“Stop,” cried a voice.

For one horrifying moment, seeing Duncan lying on the floor, Matthew thought that somehow, while pretending to stab Benjamin, he had stabbed his brother. He ran over and bent down beside him. Despite his dark skin, Duncan had turned remarkably pale. His eyelids were fluttering.

“Duncan, it’s okay. Benjamin isn’t hurt. Neither of us is hurt. It’s just red paint.”



THAT EVENING AT SUPPER, DUNCAN said he had an announcement to make. “I want to try to find my first mother, Esmeray Yildirim. I’ve thought about it, and thought about it. A part of me thinks Mum is right. I should wait until I’m older. But if I waited and found out something had happened to her, that I could have met her now, but I can’t later, I’d be miserable. I know she might not want to hear from me, or she might not be a good person, or I might not find her, but I want to try.”

He stopped, looking at each of them in turn, waiting for their response.

“But we’ll still be your family?” said Zoe. “I’ll still be your sister?”

“How could that change? You’re the people I can draw in my sleep.”

It was his fault, Matthew thought. The sight of Benjamin, covered in blood, had scared his brother into a decision. Reflected in the faces of his parents and his sister, he saw his own fears. All four of them wanted to stop Duncan from embarking on this search; all four of them knew that to let him glimpse their reluctance would be a profound unkindness.

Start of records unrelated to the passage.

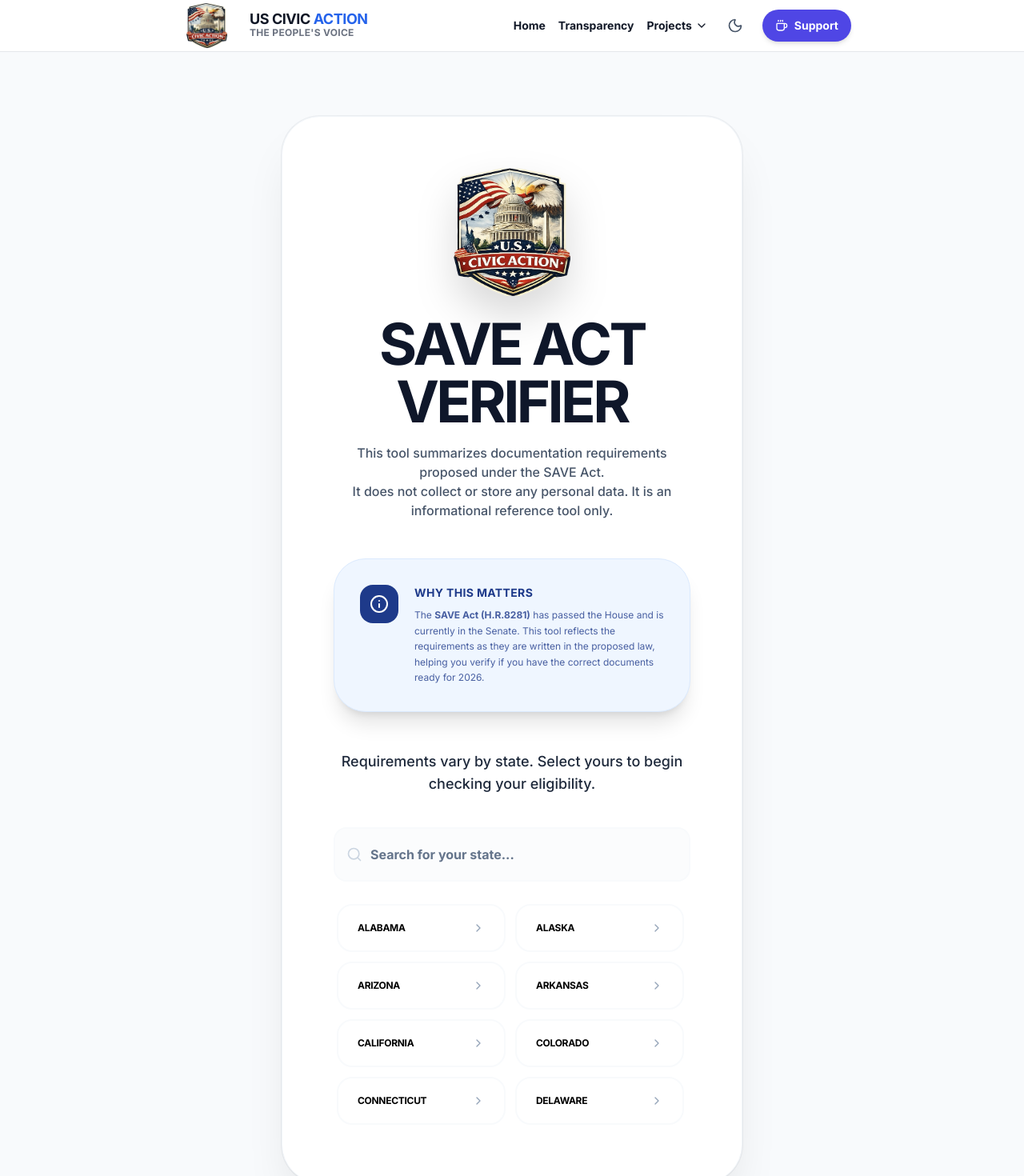
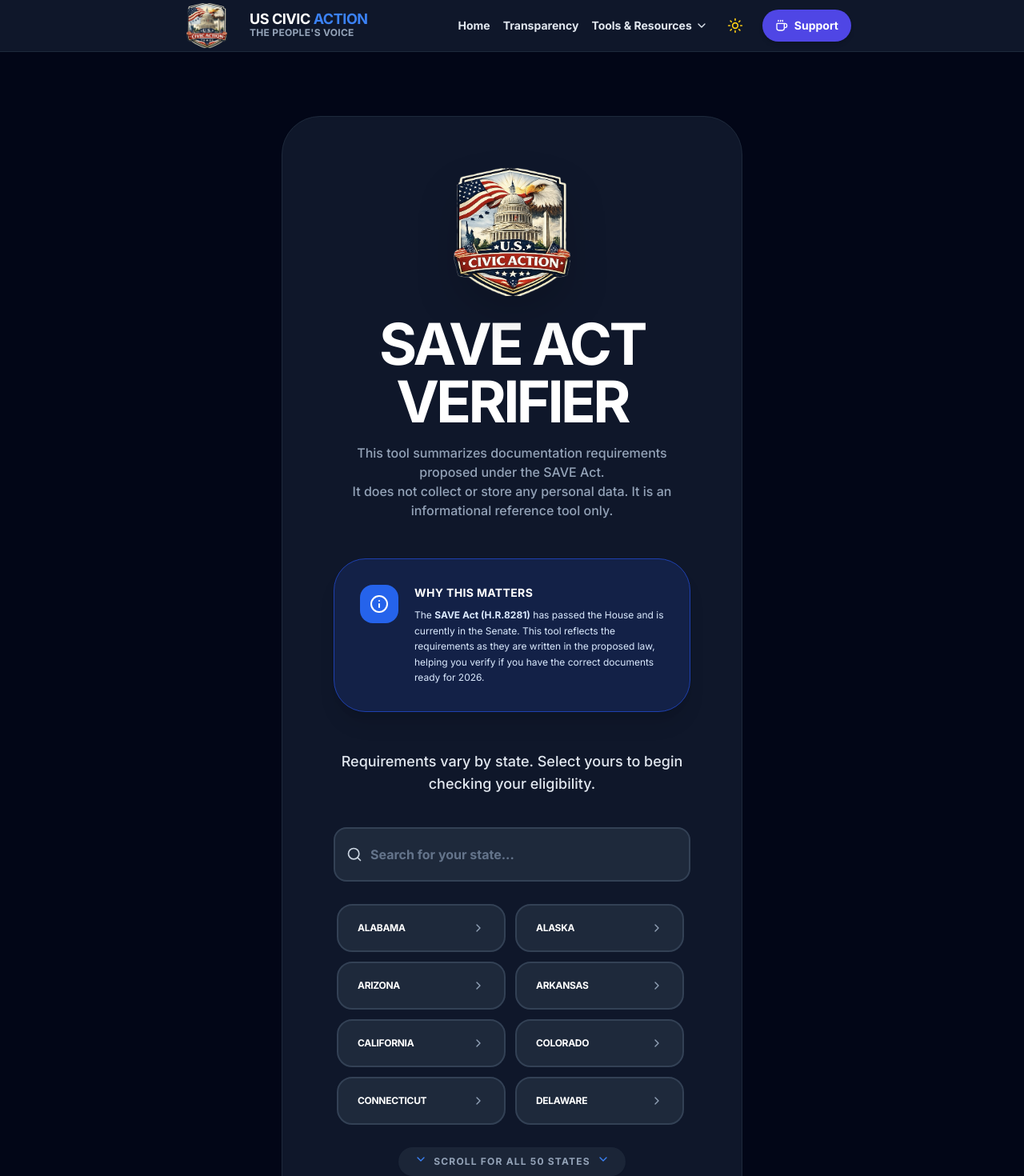
Before and after one commit to us-civic-action/SAVE_ACT-Verifier, a React (Vite) app: page / in a window 1280 px wide. Shown: the top 1470 px of the page at 80% size. Built offline with nearby package versions, Linux system fonts and the light colour scheme.

Commit message:
chore: default to dark theme and fix paths

```diff
--- a/App.tsx
+++ b/App.tsx
@@ -7,7 +7,7 @@
   Linkedin, Moon, Sun, ChevronDown, Check, Sparkles, Send, Loader2, ArrowRight,
   UserCheck, CreditCard, Coffee, Layers, Gavel, Globe, Eye, Settings,
   Heart, AlertTriangle, XCircle, Scale, Building2, Fingerprint, MapPin, ClipboardCheck,
-  Clock, BookOpen, ArrowLeft, Lock, Type, WifiOff, GitBranch, Database, FileCode, Github, LayoutGrid, Home
+  Clock, BookOpen, ArrowLeft, Lock, Type, WifiOff, GitBranch, Database, FileCode, Github, LayoutGrid, Home, Stethoscope
 } from 'lucide-react';
 import { AppState, EligibilityStatus, AppView, AccessibilitySettings } from './types';
 import { QUESTIONS, STATES, ACCEPTABLE_DPOC, BRIDGING_DOCUMENTS, RESIDENCY_EXAMPLES, SAVE_ACT_BILL_URL } from './constants';
@@ -18,7 +18,7 @@
   const savedAccessibility = localStorage.getItem('accessibility_settings');
   const initialAccessibility: AccessibilitySettings = savedAccessibility
     ? JSON.parse(savedAccessibility)
-    : { isDarkMode: false, isHighContrast: false, isLargeText: false };
+    : { isDarkMode: true, isHighContrast: false, isLargeText: false };
 
   const [state, setState] = useState<AppState>({
     currentStep: -1,
@@ -563,6 +563,7 @@
                     />
                   </div>
 
+                  <div className="relative mt-4">
                     <div className="grid grid-cols-2 gap-3 max-h-[18rem] overflow-y-auto pr-2 custom-scrollbar p-1">
                       {filteredStates.map((s) => (
                         <button
@@ -574,6 +575,16 @@
                           <ChevronRight className="w-4 h-4 text-slate-400 group-hover:text-blue-900 transition-transform group-hover:translate-x-1" />
                         </button>
                       ))}
+                    </div>
+
+                    {/* Visual Scroll Indicator */}
+                    <div className="mt-5 flex justify-center pointer-events-none">
+                      <div className="bg-slate-100 dark:bg-slate-800/80 px-5 py-2.5 rounded-full flex items-center gap-2 text-slate-500 dark:text-slate-400 text-xs font-bold uppercase tracking-widest shadow-sm">
+                        <ChevronDown className="w-4 h-4 animate-bounce text-blue-500" />
+                        Scroll for all 50 states
+                        <ChevronDown className="w-4 h-4 animate-bounce text-blue-500" />
+                      </div>
+                    </div>
                   </div>
                 </div>
               </div>
@@ -788,7 +799,7 @@
         <div className="max-w-4xl mx-auto px-6 h-16 flex items-center justify-between">
 
           {/* Logo & Brand - Link to Main Hub */}
-          <a href="https://nh-civic-app.vercel.app/" className="flex items-center gap-3 group">
+          <a href="/" className="flex items-center gap-3 group">
             <div className="relative h-14 w-auto aspect-[3/2] overflow-hidden transition-transform group-hover:scale-105">
               <img
                 src={civicLogo}
@@ -809,13 +820,13 @@
           {/* Desktop & Mobile Navigation */}
           <nav className="flex items-center gap-4">
             <a
-              href="https://nh-civic-app.vercel.app/"
+              href="/"
               className={`font-bold text-granite-900 dark:text-slate-200 hover:text-black dark:hover:text-white transition-colors ${getTextSize('text-sm', 'text-lg')}`}
             >
               Home
             </a>
             <a
-              href="https://nh-civic-app.vercel.app/transparency"
+              href="/transparency"
               className={`font-bold text-granite-900 dark:text-slate-200 hover:text-black dark:hover:text-white transition-colors ${getTextSize('text-sm', 'text-lg')}`}
             >
               Transparency
@@ -827,12 +838,12 @@
                 onClick={() => setShowProjectsMenu(!showProjectsMenu)}
                 className={`font-bold text-granite-900 dark:text-slate-200 hover:text-black dark:hover:text-white transition-colors flex items-center gap-1 ${getTextSize('text-sm', 'text-lg')}`}
               >
-                Projects <ChevronDown className={`w-4 h-4 transition-transform ${showProjectsMenu ? 'rotate-180' : ''}`} />
+                Tools & Resources <ChevronDown className={`w-4 h-4 transition-transform ${showProjectsMenu ? 'rotate-180' : ''}`} />
               </button>
               <div className={`absolute top-full right-0 w-56 pt-2 transition-all duration-200 z-50 transform ${showProjectsMenu ? 'opacity-100 visible translate-y-0' : 'opacity-0 invisible translate-y-2 group-hover/menu:opacity-100 group-hover/menu:visible group-hover/menu:translate-y-0'}`}>
                 <div className="bg-white dark:bg-slate-900 border border-slate-200 dark:border-slate-700 rounded-xl shadow-xl overflow-hidden p-1">
                   <a
-                    href="https://us-civic-action.github.io/SAVE_ACT-Verifier/"
+                    href="/save-act/"
                     onClick={() => setShowProjectsMenu(false)}
                     className={`flex items-center gap-3 px-4 py-3 font-bold text-slate-700 dark:text-slate-300 hover:bg-slate-50 dark:hover:bg-slate-800 hover:text-black dark:hover:text-white rounded-lg transition-colors ${getTextSize('text-xs', 'text-base')}`}
                   >
@@ -843,7 +854,18 @@
                     </div>
                   </a>
                   <a
-                    href="https://nh-civic-app.vercel.app/"
+                    href="/medbill/"
+                    onClick={() => setShowProjectsMenu(false)}
+                    className={`flex items-center gap-3 px-4 py-3 font-bold text-slate-700 dark:text-slate-300 hover:bg-slate-50 dark:hover:bg-slate-800 hover:text-black dark:hover:text-white rounded-lg transition-colors ${getTextSize('text-xs', 'text-base')}`}
+                  >
+                    <Stethoscope className="w-4 h-4 text-blue-600 dark:text-blue-400 shrink-0" />
+                    <div>
+                      <div>Medical Bill Auditor</div>
+                      <div className={`font-normal opacity-70 ${getTextSize('text-[10px]', 'text-sm')}`}>AI Bill Analysis</div>
+                    </div>
+                  </a>
+                  <a
+                    href="/"
                     onClick={() => setShowProjectsMenu(false)}
                     className={`flex items-center gap-3 px-4 py-3 font-bold text-slate-700 dark:text-slate-300 hover:bg-slate-50 dark:hover:bg-slate-800 hover:text-black dark:hover:text-white rounded-lg transition-colors ${getTextSize('text-xs', 'text-base')}`}
                   >
--- a/index.html
+++ b/index.html
@@ -56,12 +56,12 @@
               }
             }
         </script>
-    <link rel="stylesheet" href="index.css">
+    <link rel="stylesheet" href="./index.css">
 </head>
 
 <body>
     <div id="root"></div>
-    <script type="module" src="index.tsx"></script>
+    <script type="module" src="./index.tsx"></script>
 </body>
 
 </html>
--- a/vite.config.ts
+++ b/vite.config.ts
@@ -19,6 +19,6 @@
                                 '@': path.resolve(__dirname, '.'),
                         }
                 },
-                base: process.env.VERCEL ? '/' : '/SAVE_ACT-Verifier/',
+                base: './',
         };
 });
```
Also changed, not shown: 1 other file (tests, documents, lock files or other folders). Lines whose indentation alone changed are shown as unchanged.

“Of course we’ll help you,” said their father, “but there’s a good chance we may not be able to find her. That you’ll have to try again when you’re older.” Neither he nor their mother were eating.

“I understand,” said Duncan. “I just want to do the obvious things—look in phone books, ask people. I’m not going to knock on every door in London.”

Their mother explained that the agency wouldn’t give them any information; it had been a closed adoption. “I’ll ask my colleagues for suggestions,” she said.

“Thanks,” said Duncan. “It’s hard for me too.” As he spoke, his head dipped beneath the table. Lily must be standing guard.

And what would they do with his first mother, Matthew thought, if they found her? They could squeeze her in at the table, let her stay in his mother’s study for a few nights, but could she really be a part of their lives? He tried—and failed—to picture an extra aunt, showing up on holidays, taking a special interest in Duncan. Between his father’s girlfriend and his own imminent departure, there was already too much turmoil in the family. Half of all cases, he consoled himself, remain unsolved.